Go through the entries below and work out how many lines include "README". Answer with the number only.

#### Data excerpts ####

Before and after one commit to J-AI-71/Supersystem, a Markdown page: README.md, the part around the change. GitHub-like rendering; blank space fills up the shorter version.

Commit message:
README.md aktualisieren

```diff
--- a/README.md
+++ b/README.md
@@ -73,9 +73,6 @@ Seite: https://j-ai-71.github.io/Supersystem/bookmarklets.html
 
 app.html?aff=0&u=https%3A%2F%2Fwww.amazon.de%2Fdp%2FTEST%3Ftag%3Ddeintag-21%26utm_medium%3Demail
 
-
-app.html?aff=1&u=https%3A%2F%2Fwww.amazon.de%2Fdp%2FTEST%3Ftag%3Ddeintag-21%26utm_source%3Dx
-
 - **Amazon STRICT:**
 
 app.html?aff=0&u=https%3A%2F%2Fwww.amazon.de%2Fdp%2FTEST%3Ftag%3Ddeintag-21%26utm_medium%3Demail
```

####

▶ **Response to the exercise**:
4